Governor Abdullahi Umar Ganduje is known to be Rabiu Kwankwaso’s longtime friend. He was Kwankwaso’s special adviser and deputy when he was minister of defense (2003-2007) and governor of Kano state (1999-2003; 2011-2015). Ganduje indisputably doubles as a beneficiary of Kwankwaso political nurturing and a victim of godfatherism. The desperate move to install Gawuna as his successor in 2023 is obviously a political move by Ganduje to crown self-appoint as another godfather in Kano politics. Currently, Kwankwaso is making spirited move, working with his new party (NNPP) to install Abba Gida Gida, his former commissioner for works, in a bid to retain his position as the godfather of Kano politics. Whoever emerges from both APC and NNPP as governor of Kano state come 2023 will be the godson of either of Kwankwasiya or Gandujiya dynasties.
The massive defection of political gladiators from the ruling All Progressives Congress into NNPP portends grave danger for the Ganduje political camp.
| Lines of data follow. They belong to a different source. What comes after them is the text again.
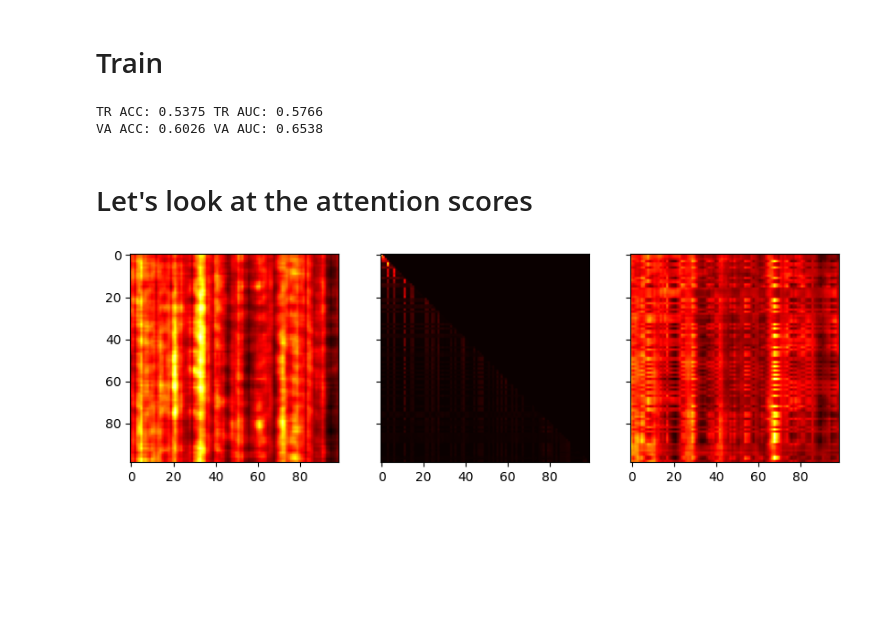
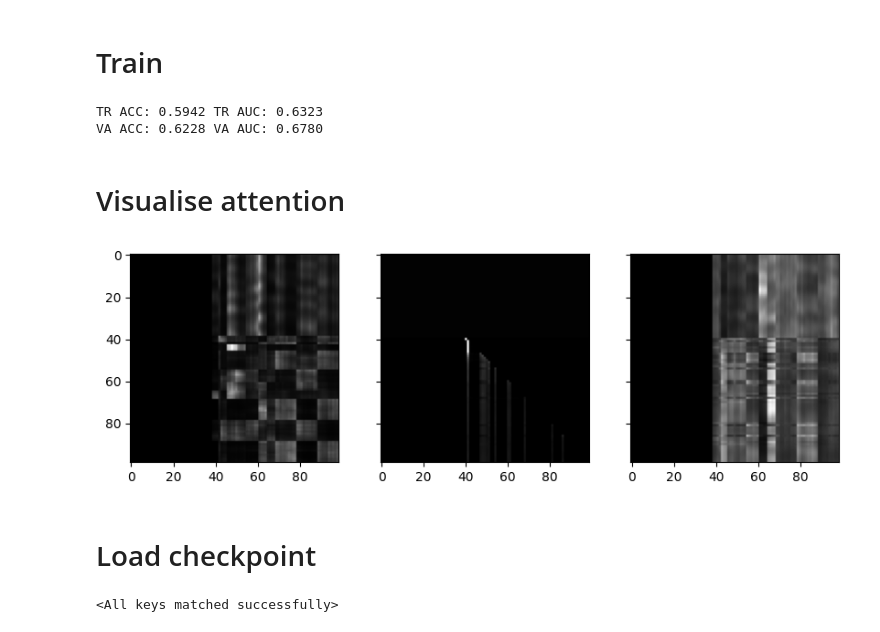
Before and after one commit to artmerinov/SAINT, a Jupyter notebook: train.ipynb, the cells around one changed output. Saved outputs shown, nothing was run; the diff lists cells and outputs as text; code cells hidden in the pictures; blank space fills up the shorter version.

Commit message:
load

```diff
--- a/train.ipynb
+++ b/train.ipynb
@@ -176,23 +181,45 @@ for epoch in range(1):
     print(f'TR ACC: {accuracy_score(tr_true, tr_pred_label):.4f} TR AUC: {roc_auc_score(tr_true, tr_pred_probs):.4f}')
     print(f'VA ACC: {accuracy_score(va_true, va_pred_label):.4f} VA AUC: {roc_auc_score(va_true, va_pred_probs):.4f}')
     print()
+
+    # SAVE MODEL
+    # ==========
+
+    model_filename = os.path.join(config.PATH_TO_MODEL_WEIGHTS, f'epoch_{epoch:02d}.pt')
+    if not os.path.exists(config.PATH_TO_MODEL_WEIGHTS):
+        os.mkdir(config.PATH_TO_MODEL_WEIGHTS)
+
+    torch.save({
+        'epoch': epoch,
+        'model_state_dict': model.state_dict(),
+        'optimizer_state_dict': optimizer.state_dict(),
+        'loss': loss,
+    }, model_filename)
 # %% [output]
-TR ACC: 0.5375 TR AUC: 0.5766
-VA ACC: 0.6026 VA AUC: 0.6538
+TR ACC: 0.5942 TR AUC: 0.6323
+VA ACC: 0.6228 VA AUC: 0.6780
-# %% [markdown]
-# Let's look at the attention scores
+# %% [markdown]
+# Visualise attention
 # %%
-layer = 0 # what layer to select (0, config.LAYERS)
-example = 2 # what sequence to select (0, config.BATCH_SIZE)
-head = 7 # what head to select (0, config.HEADS)
+layer = 0 # layer to select (0, config.LAYERS)
+example = 0 # sequence to select (0, config.BATCH_SIZE)
+head = 7 # head to select (0, config.HEADS)
 
 enc_self_att = model.encoder.layers[layer].self_attention_block.attention_scores[example, head]
 dec_self_att = model.decoder.layers[layer].self_attention_block.attention_scores[example, head]
 dec_cross_att = model.decoder.layers[layer].cross_attention_block.attention_scores[example, head]
 
 fig, axes = plt.subplots(nrows=1, ncols=3, sharey=True, figsize=(10,5))
-axes[0].imshow(enc_self_att, cmap='hot')
-axes[1].imshow(dec_self_att, cmap='hot')
-axes[2].imshow(dec_cross_att, cmap='hot');
+axes[0].imshow(enc_self_att, cmap='gray')
+axes[1].imshow(dec_self_att, cmap='gray')
+axes[2].imshow(dec_cross_att, cmap='gray');
 # %% [output]
-[figure, old version]
+[figure, new version]
+# %% [markdown]
+# Load checkpoint
+# %%
+last_checkpoint_path = get_last_checkpoint_path(config=config)
+state = torch.load(f=last_checkpoint_path)
+model.load_state_dict(state['model_state_dict'])
+# %% [output]
+<All keys matched successfully>
```
Also changed, not shown: parts of 4 cells of this notebook, 3 other files.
This implies that come 2023, the drum will be sounding in favour of the Kwankwasiya dynasty. Optimistic of his victory at the Kano state 2023 gubernatorial elections, Gida Gida, Kwankwaso’s godson, seems to be celebrating his triumph in advance. Now, APC has already lost Abdulmumin Jibrin, the campaign DG of one of Tinubu’s support groups, to the NNPP. Similarly, Hon. Kabir Alhassan Rurum (former Speaker of the Kano State House of Assembly and staunch ally of Ganduje) and numerous game changers in Kano state politics like Ibrahim Shekarau, two-term governor of Kano state (2003-2007; 2007-2011), Hon. Kawu Sumaila, former SSA to President Muhammadu Buhari, and other Ganduje loyalists have moved to Kwankwaso camp.
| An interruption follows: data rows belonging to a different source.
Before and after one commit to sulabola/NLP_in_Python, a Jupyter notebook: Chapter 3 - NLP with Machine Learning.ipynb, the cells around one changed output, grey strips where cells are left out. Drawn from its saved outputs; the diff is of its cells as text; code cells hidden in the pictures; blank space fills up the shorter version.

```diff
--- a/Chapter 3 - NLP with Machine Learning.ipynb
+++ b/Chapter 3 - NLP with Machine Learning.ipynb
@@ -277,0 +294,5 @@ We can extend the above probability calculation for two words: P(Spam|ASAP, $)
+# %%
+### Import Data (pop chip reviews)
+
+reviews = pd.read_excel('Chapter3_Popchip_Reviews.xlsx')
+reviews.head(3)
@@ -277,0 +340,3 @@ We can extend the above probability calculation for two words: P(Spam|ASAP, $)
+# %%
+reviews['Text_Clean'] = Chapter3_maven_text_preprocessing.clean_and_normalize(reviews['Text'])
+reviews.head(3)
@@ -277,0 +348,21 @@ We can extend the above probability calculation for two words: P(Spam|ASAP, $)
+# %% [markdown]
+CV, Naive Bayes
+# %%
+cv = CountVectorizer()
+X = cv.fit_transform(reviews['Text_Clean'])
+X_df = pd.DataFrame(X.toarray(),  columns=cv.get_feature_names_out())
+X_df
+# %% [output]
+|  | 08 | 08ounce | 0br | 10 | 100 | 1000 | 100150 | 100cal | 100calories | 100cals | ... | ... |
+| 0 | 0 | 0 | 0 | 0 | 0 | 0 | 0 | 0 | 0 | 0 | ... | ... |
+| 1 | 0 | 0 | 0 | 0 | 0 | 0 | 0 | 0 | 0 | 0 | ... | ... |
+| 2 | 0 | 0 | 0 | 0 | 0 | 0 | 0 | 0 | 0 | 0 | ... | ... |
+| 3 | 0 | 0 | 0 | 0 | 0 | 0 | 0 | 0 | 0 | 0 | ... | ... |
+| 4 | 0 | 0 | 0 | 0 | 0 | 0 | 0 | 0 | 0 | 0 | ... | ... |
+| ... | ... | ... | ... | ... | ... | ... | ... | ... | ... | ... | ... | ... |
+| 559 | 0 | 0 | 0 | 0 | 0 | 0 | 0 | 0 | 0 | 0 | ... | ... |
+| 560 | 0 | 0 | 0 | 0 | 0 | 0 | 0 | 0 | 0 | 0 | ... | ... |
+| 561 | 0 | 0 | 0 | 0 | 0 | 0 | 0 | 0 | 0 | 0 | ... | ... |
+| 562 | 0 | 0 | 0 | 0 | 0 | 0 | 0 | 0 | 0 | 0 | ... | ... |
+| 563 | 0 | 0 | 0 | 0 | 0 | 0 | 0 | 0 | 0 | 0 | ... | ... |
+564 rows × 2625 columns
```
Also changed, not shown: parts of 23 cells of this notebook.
The foregoing are not the only odds stacked against the success of the Ganduje camp at the polls come 2023. The young Salisu Yakasai, a communication expert and refined journalist, is all out, on the political platform of the People’s Redemption Party (PRP), to slug it out with both Ganduje and Kwankwaso. Yakasai’s intimidating CV is as convincing as the structure he is currently building to defeat the accomplished godfathers and, thus, change the narrative in the state. He was former special adviser on media to Ganduje and former director general, media and communications at Government House Kano. He’s the founding curator of Global Shapers Community of the World Economic Forum Kano Hub and media marketing consultant and former freelancer reporter for CNN. A Harvard and LSE trained technocrat, Yakasai is grassroots politician with over two decades of active participation in national politics. As a champion of the European Union Spotlight Initiative in Nigeria working on Girl Child and Gender Based Violence, Yakasai will sure have the youths to his side in order to give godfatherism a technical knockout in Kano state. Having no godfather working for him in the background, Yakasai’s current acceptability in Kano portrays him as the next Kano political avatar, should he win the governorship seat.
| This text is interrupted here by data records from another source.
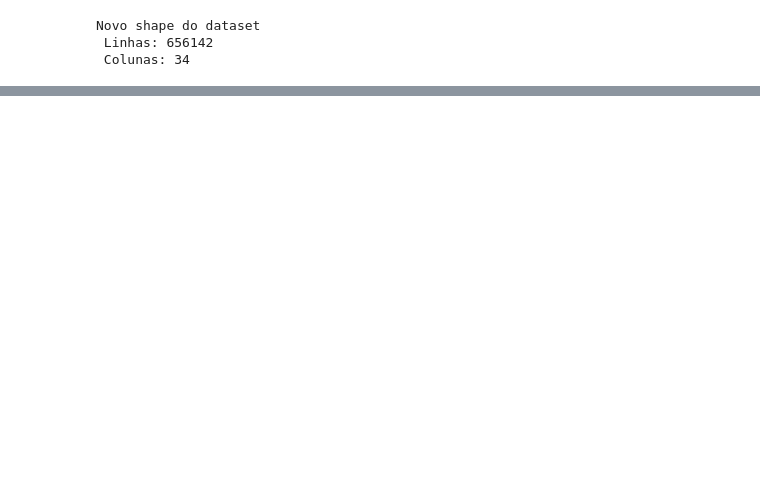
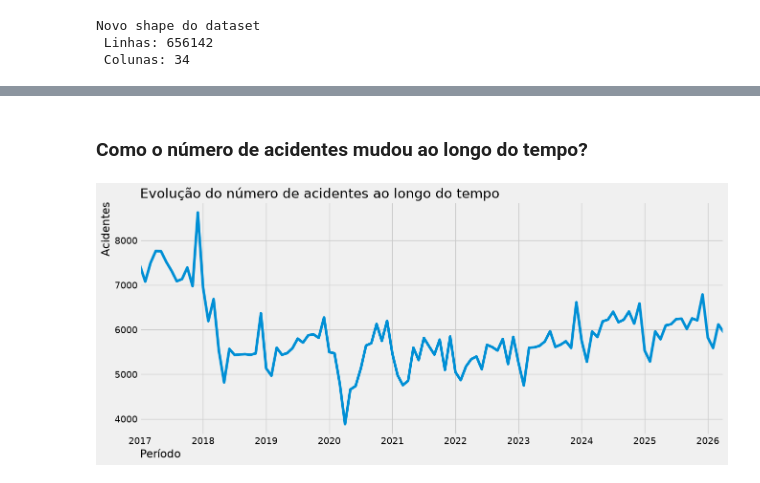
Before and after one commit to L-Carlos/mvp-machine-learning, a Jupyter notebook: mvp_ml_analytics_2026.ipynb, the cells around one changed output, grey strips where cells are left out. Drawn from its saved outputs; the diff is of its cells as text; code cells hidden in the pictures; blank space fills up the shorter version.

```diff
--- a/mvp_ml_analytics_2026.ipynb
+++ b/mvp_ml_analytics_2026.ipynb
@@ -597,0 +778,2 @@ Index(['id', 'data_inversa', 'dia_semana', 'horario', 'uf', 'br', 'km',
+# %%
+df = df.sort_values(by=["data_inversa", "horario"]).reset_index(drop=True)
@@ -597,0 +783,32 @@ Index(['id', 'data_inversa', 'dia_semana', 'horario', 'uf', 'br', 'km',
+# %%
+meses = {
+    1: "Jan",
+    2: "Fev",
+    3: "Mar",
+    4: "Abr",
+    5: "Mai",
+    6: "Jun",
+    7: "Jul",
+    8: "Ago",
+    9: "Set",
+    10: "Out",
+    11: "Nov",
+    12: "Dez",
+}
+
+dias = {
+    0: "Seg",
+    1: "Ter",
+    2: "Qua",
+    3: "Qui",
+    4: "Sex",
+    5: "Sáb",
+    6: "Dom",
+}
+
+df["mes_ano"] = df["data_inversa"].dt.to_period("M")
+df["mes"] = df["data_inversa"].dt.month
+df["nome_mes"] = df["data_inversa"].dt.month.map(meses)
+df["dia_semana"] = df["data_inversa"].dt.day_of_week
+df["nome_dia"] = df["data_inversa"].dt.day_of_week.map(dias)
+df["hora"] = df["horario"].dt.components["hours"]
@@ -597,0 +830,14 @@ Index(['id', 'data_inversa', 'dia_semana', 'horario', 'uf', 'br', 'km',
+# %% [markdown]
+### Como o número de acidentes mudou ao longo do tempo?
+# %%
+data = df.groupby("mes_ano").size()
+
+plotar_grafico(
+    data,
+    "line",
+    "Evolução do número de acidentes ao longo do tempo",
+    "Período",
+    "Acidentes",
+)
+# %% [output]
+[figure, added]
```
Also changed, not shown: parts of 56 cells of this notebook.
As long as Ganduje fails to put his house in order, many will soon be on their way out of the party. Now, while it seems Kwankwaso and NNPP cash-in on the cracks within the Ganduje camp, it would be premature to conclude as, over the last seven years in the saddle, Ganduje has proved how politically adept he is, exhibiting impressive dexterity and sagacity. He is an opponent that cannot be written off easily. The next few months will be an interesting skit to watch. Kano seems poised to exhibit a master-class in politics.
Danaudi, National President of Arewa Youths advocate for Peace and Unity Initiative,
writes from Bauchi, Bauchi state via [email protected]